Exercise:
Please return the full listing. Every line must match exactly.

··· Material supplied

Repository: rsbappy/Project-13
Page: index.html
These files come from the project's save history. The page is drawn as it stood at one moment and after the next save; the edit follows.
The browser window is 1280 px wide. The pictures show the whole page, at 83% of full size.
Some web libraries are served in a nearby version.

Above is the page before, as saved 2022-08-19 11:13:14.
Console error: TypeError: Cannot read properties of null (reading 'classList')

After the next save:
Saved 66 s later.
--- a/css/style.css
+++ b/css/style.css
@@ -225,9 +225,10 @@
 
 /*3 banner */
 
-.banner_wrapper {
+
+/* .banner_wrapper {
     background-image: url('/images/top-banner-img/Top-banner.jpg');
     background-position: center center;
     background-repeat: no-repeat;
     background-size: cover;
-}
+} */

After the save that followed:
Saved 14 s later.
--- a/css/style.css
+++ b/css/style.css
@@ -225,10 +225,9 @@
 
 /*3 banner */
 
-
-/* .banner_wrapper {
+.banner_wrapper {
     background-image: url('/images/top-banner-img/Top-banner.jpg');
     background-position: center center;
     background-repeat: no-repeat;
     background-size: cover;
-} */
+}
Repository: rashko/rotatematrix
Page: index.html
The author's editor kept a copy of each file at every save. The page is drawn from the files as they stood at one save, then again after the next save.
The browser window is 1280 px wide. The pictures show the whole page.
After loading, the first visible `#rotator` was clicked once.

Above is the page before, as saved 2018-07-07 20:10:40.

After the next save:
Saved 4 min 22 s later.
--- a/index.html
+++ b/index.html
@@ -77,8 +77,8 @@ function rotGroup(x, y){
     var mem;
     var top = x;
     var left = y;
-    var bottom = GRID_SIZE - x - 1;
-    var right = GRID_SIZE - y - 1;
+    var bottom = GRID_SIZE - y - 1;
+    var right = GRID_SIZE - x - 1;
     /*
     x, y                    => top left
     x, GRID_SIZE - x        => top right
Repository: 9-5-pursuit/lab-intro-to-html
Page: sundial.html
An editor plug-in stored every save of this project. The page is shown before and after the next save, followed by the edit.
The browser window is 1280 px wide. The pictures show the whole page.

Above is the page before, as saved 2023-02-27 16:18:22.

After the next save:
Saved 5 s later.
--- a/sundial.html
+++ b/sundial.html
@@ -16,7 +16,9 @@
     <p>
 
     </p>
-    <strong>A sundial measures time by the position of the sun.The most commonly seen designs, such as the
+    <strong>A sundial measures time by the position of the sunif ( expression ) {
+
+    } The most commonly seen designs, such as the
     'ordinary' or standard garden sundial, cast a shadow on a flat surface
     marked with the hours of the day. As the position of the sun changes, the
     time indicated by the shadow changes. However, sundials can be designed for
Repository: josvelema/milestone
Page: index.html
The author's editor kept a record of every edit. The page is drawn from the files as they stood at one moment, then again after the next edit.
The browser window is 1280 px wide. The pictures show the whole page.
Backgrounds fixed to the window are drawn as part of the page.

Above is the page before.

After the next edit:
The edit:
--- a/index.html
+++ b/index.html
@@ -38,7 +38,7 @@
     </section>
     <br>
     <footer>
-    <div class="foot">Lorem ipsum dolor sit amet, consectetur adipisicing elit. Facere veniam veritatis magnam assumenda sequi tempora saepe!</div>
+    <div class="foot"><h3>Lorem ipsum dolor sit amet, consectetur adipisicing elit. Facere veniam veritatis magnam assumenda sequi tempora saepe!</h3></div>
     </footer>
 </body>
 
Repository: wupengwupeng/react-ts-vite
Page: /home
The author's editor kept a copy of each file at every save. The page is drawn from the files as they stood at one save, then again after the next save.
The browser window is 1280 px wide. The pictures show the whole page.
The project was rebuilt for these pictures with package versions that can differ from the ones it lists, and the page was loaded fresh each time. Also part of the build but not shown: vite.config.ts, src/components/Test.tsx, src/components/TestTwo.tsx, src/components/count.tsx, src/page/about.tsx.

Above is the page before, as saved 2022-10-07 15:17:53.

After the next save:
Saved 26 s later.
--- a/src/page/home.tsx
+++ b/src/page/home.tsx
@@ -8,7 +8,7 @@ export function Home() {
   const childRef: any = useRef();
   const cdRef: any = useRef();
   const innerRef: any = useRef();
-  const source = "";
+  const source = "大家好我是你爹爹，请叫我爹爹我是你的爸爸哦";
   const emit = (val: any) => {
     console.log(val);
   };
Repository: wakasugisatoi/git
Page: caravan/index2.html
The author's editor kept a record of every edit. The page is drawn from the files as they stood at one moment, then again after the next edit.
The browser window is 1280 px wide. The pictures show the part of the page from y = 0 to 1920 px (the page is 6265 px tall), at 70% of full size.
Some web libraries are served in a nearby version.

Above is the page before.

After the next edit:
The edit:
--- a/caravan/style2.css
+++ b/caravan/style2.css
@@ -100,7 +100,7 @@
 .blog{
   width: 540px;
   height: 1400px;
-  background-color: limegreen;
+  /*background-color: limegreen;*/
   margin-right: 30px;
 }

······

Answer:
Repository: rsbappy/Project-13
Page: index.html
These files come from the project's save history. The page is drawn as it stood at one moment and after the next save; the edit follows.
The browser window is 1280 px wide. The pictures show the whole page, at 83% of full size.
Some web libraries are served in a nearby version.

Above is the page before, as saved 2022-08-19 11:13:14.
Console error: TypeError: Cannot read properties of null (reading 'classList')

After the next save:
Saved 66 s later.
--- a/css/style.css
+++ b/css/style.css
@@ -225,9 +225,10 @@
 
 /*3 banner */
 
-.banner_wrapper {
+
+/* .banner_wrapper {
     background-image: url('/images/top-banner-img/Top-banner.jpg');
     background-position: center center;
     background-repeat: no-repeat;
     background-size: cover;
-}
+} */

After the save that followed:
Saved 14 s later.
--- a/css/style.css
+++ b/css/style.css
@@ -225,10 +225,9 @@
 
 /*3 banner */
 
-
-/* .banner_wrapper {
+.banner_wrapper {
     background-image: url('/images/top-banner-img/Top-banner.jpg');
     background-position: center center;
     background-repeat: no-repeat;
     background-size: cover;
-} */
+}
Repository: rashko/rotatematrix
Page: index.html
The author's editor kept a copy of each file at every save. The page is drawn from the files as they stood at one save, then again after the next save.
The browser window is 1280 px wide. The pictures show the whole page.
After loading, the first visible `#rotator` was clicked once.

Above is the page before, as saved 2018-07-07 20:10:40.

After the next save:
Saved 4 min 22 s later.
--- a/index.html
+++ b/index.html
@@ -77,8 +77,8 @@ function rotGroup(x, y){
     var mem;
     var top = x;
     var left = y;
-    var bottom = GRID_SIZE - x - 1;
-    var right = GRID_SIZE - y - 1;
+    var bottom = GRID_SIZE - y - 1;
+    var right = GRID_SIZE - x - 1;
     /*
     x, y                    => top left
     x, GRID_SIZE - x        => top right
Repository: 9-5-pursuit/lab-intro-to-html
Page: sundial.html
An editor plug-in stored every save of this project. The page is shown before and after the next save, followed by the edit.
The browser window is 1280 px wide. The pictures show the whole page.

Above is the page before, as saved 2023-02-27 16:18:22.

After the next save:
Saved 5 s later.
--- a/sundial.html
+++ b/sundial.html
@@ -16,7 +16,9 @@
     <p>
 
     </p>
-    <strong>A sundial measures time by the position of the sun.The most commonly seen designs, such as the
+    <strong>A sundial measures time by the position of the sunif ( expression ) {
+
+    } The most commonly seen designs, such as the
     'ordinary' or standard garden sundial, cast a shadow on a flat surface
     marked with the hours of the day. As the position of the sun changes, the
     time indicated by the shadow changes. However, sundials can be designed for
Repository: josvelema/milestone
Page: index.html
The author's editor kept a record of every edit. The page is drawn from the files as they stood at one moment, then again after the next edit.
The browser window is 1280 px wide. The pictures show the whole page.
Backgrounds fixed to the window are drawn as part of the page.

Above is the page before.

After the next edit:
The edit:
--- a/index.html
+++ b/index.html
@@ -38,7 +38,7 @@
     </section>
     <br>
     <footer>
-    <div class="foot">Lorem ipsum dolor sit amet, consectetur adipisicing elit. Facere veniam veritatis magnam assumenda sequi tempora saepe!</div>
+    <div class="foot"><h3>Lorem ipsum dolor sit amet, consectetur adipisicing elit. Facere veniam veritatis magnam assumenda sequi tempora saepe!</h3></div>
     </footer>
 </body>
 
Repository: wupengwupeng/react-ts-vite
Page: /home
The author's editor kept a copy of each file at every save. The page is drawn from the files as they stood at one save, then again after the next save.
The browser window is 1280 px wide. The pictures show the whole page.
The project was rebuilt for these pictures with package versions that can differ from the ones it lists, and the page was loaded fresh each time. Also part of the build but not shown: vite.config.ts, src/components/Test.tsx, src/components/TestTwo.tsx, src/components/count.tsx, src/page/about.tsx.

Above is the page before, as saved 2022-10-07 15:17:53.

After the next save:
Saved 26 s later.
--- a/src/page/home.tsx
+++ b/src/page/home.tsx
@@ -8,7 +8,7 @@ export function Home() {
   const childRef: any = useRef();
   const cdRef: any = useRef();
   const innerRef: any = useRef();
-  const source = "";
+  const source = "大家好我是你爹爹，请叫我爹爹我是你的爸爸哦";
   const emit = (val: any) => {
     console.log(val);
   };
Repository: wakasugisatoi/git
Page: caravan/index2.html
The author's editor kept a record of every edit. The page is drawn from the files as they stood at one moment, then again after the next edit.
The browser window is 1280 px wide. The pictures show the part of the page from y = 0 to 1920 px (the page is 6265 px tall), at 70% of full size.
Some web libraries are served in a nearby version.

Above is the page before.

After the next edit:
The edit:
--- a/caravan/style2.css
+++ b/caravan/style2.css
@@ -100,7 +100,7 @@
 .blog{
   width: 540px;
   height: 1400px;
-  background-color: limegreen;
+  /*background-color: limegreen;*/
   margin-right: 30px;
 }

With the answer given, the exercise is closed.